■ Claire Solon,Head of Property at Friends First and current President of the SCSI;
■ Nicola Gillen,workplace strategist, AECOM Director and Global Head of Strategy Plus; and,
■ Liz O’Donnell,columnist,diversity advocate and former Minister of State.

John O'Regan and Claire Solon (SCSI President) copy

SCSI President Claire Solon and John O’Regan at the recent gender diversity event.

The presentations were followed by round table discussion groups on areas including:
■hiring the best people for the job;
■ glass ceilings;
■ leading the way;
■ attracting females into male-dominated industries;
■ changing the face of the construction industry;
■ female leadership traits;
■ pay gap monitoring; and,
■ the role of mentoring programmes/role models.

There was a high level of engagement from the group in attendance. While a range of challenges were identified, the consensus was that initiatives including improved employment conditions and flexibility, and measured recruitment and promotion approaches, as well as mentoring, could be implemented in most organisations, which, over time, would have a real impact on the industry.

It is clear that there is no single action or series of actions that will change the industry overnight. However, it is equally clear that there are a series of simple actions that individuals and organisations can take that will, over time, help to influence gender diversity across the industry.

A number of bodies, including the RICS, have published diversity strategy documents that provide a template for businesses looking to introduce initiatives that address diversity in the workplace.
In January 2016, AECOM published its five-year strategy for enabling diversity across its operations in Europe. The objectives of the policy are to:
■ create a culture that embraces flexibility and inclusiveness for all;
■ increase the gender diversity of its workforce and leadership teams; and,
■ become the industry leader in attracting,developing and managing a diverse workforce.

John O'Regan with Nicola Gillen, Liz Nolan and Claire Solon copy

Pictured at the recent gender diversity event were (from left): Nicola Gillen; Claire Solon; Liz O’Donnell; and, John O’Regan.

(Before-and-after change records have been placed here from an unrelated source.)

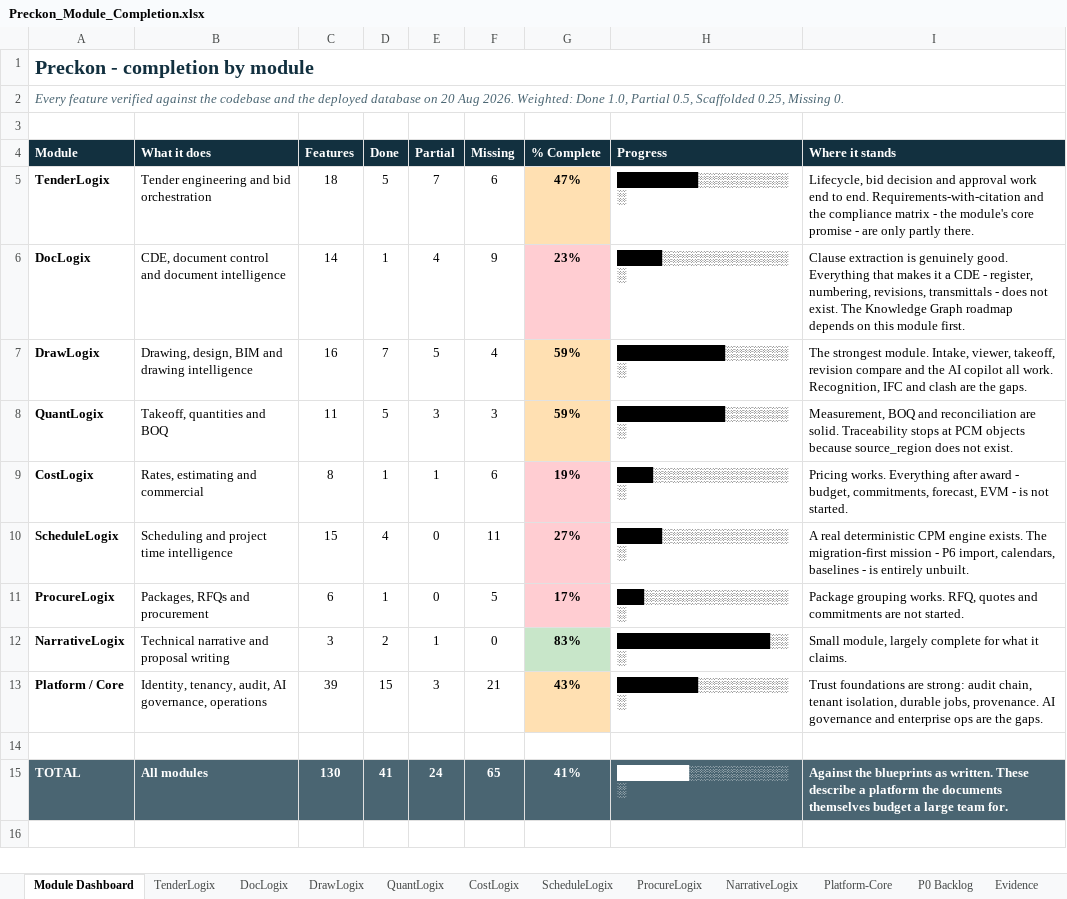
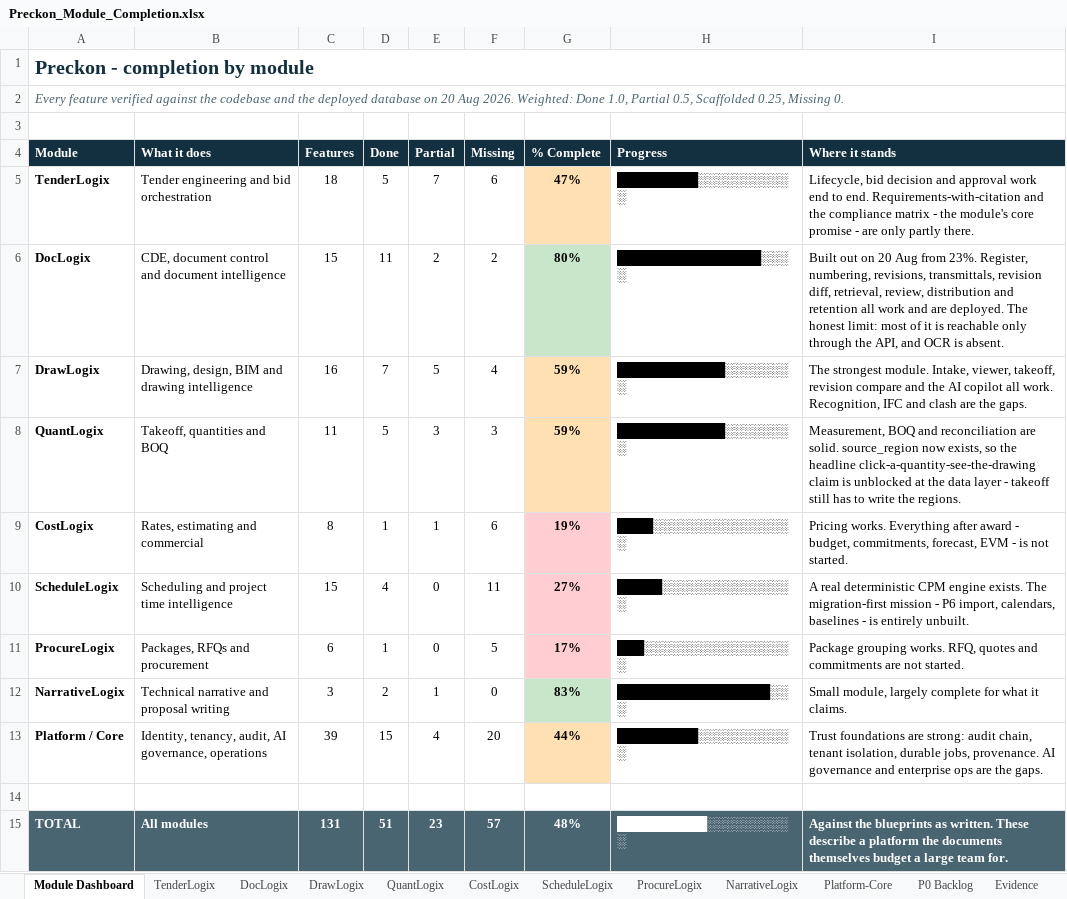
Before and after one commit to divya053/newcomplete, an Excel workbook: Preckon-system/Preckon_Module_Completion.xlsx, sheet Module Dashboard, drawn as a sheet; values as stored, in another font and other column widths than the file's, no borders; charts and pictures not drawn; the diff names each change by its address in the sheet, - before the commit and + after, or states it on an @@ line.

```diff
--- a/Preckon-system/Preckon_Module_Completion.xlsx (sheet Module Dashboard)
+++ b/Preckon-system/Preckon_Module_Completion.xlsx (sheet Module Dashboard)
-C6 (Features): 14
+C6 (Features): 15
-D6 (Done): 1
+D6 (Done): 11
-E6 (Partial): 4
+E6 (Partial): 2
-F6 (Missing): 9
+F6 (Missing): 2
-G6 (% Complete): 23%
+G6 (% Complete): 80%
-G6 fill: #FFCDD2
+G6 fill: #C8E6C9
-H6 (Progress): █████░░░░░░░░░░░░░░░
+H6 (Progress): ████████████████░░░░
-I6 (Where it stands): Clause extraction is genuinely good. Everything that makes it a CDE - register, numbering, revisions, transmittals - does not exist. The Knowledge Graph roadmap depends on this module first.
+I6 (Where it stands): Built out on 20 Aug from 23%. Register, numbering, revisions, transmittals, revision diff, retrieval, review, distribution and retention all work and are deployed. The honest limit: most of it is reachable only through the API, and OCR is absent.
-I8 (Where it stands): …are solid. Traceability stops at PCM objects because source_region does not exist.
+I8 (Where it stands): …are solid. source_region now exists, so the headline click-a-quantity-see-the-drawing claim is unblocked at the data layer - takeoff still has to write the regions.
-E13 (Partial): 3
+E13 (Partial): 4
-F13 (Missing): 21
+F13 (Missing): 20
-G13 (% Complete): 43%
+G13 (% Complete): 44%
-C15 (Features): 130
+C15 (Features): 131
-D15 (Done): 41
+D15 (Done): 51
-E15 (Partial): 24
+E15 (Partial): 23
-F15 (Missing): 65
+F15 (Missing): 57
-G15 (% Complete): 41%
+G15 (% Complete): 48%
-H15 (Progress): ████████░░░░░░░░░░░░
+H15 (Progress): ██████████░░░░░░░░░░
```
Also changed, not shown: sheet DocLogix, sheet P0 Backlog, sheet Evidence, sheet Platform-Core, sheet QuantLogix.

There are five pillars to the strategy. The first is combatting unconscious bias. We all hold unconscious biases that are developed from our upbringing and experiences. To avoid these biases influencing recruitment, promotion and remuneration processes, AECOM is raising awareness of unconscious bias through a training programme.
The second pillar is gender targets. Recognising that our industry is male dominated and that the starting position is one of imbalance, the target is for 20% of senior management and leadership in AECOM to be women by 2020.
External hiring is the third pillar. AECOM will always hire the best person for any role regardless of gender. The focus is on making AECOM an attractive place for women to work and ensuring that women are included at the key selection decision points. The company works hard to ensure that talented women are suitably represented on selection shortlists.
The fourth pillar is culture. Flexible working, promotion of work–life balance and benefits that support working parents are all elements that promote inclusivity. The final pillar is career development. It is recognised that women are sometimes hesitant in putting themselves forward.
The strategy includes a planned approach to career planning, mentoring, promotion of role models and succession planning.
Given the scale of the gender imbalance and the existing culture of the Irish construction industry, it can sometimes be hard for businesses to work out how best to tackle gender diversity or understand how individuals and single organisations can make a difference. It is clear that there is no single action or series of actions that will change the industry overnight. However, it is equally clear that there are a series of simple actions that individuals and organisations can take that will, over time, help to influence gender diversity across the industry.
The industry is, once again, in a position where skills shortages are having an impact, particularly in Dublin. In the battle for the best talent, organisations that can demonstrate they have a positive, fair and flexible working environment will be the winners.


John O’Regan

Director: Head of Programme, Cost and Consultancy Services Ireland, AECOM.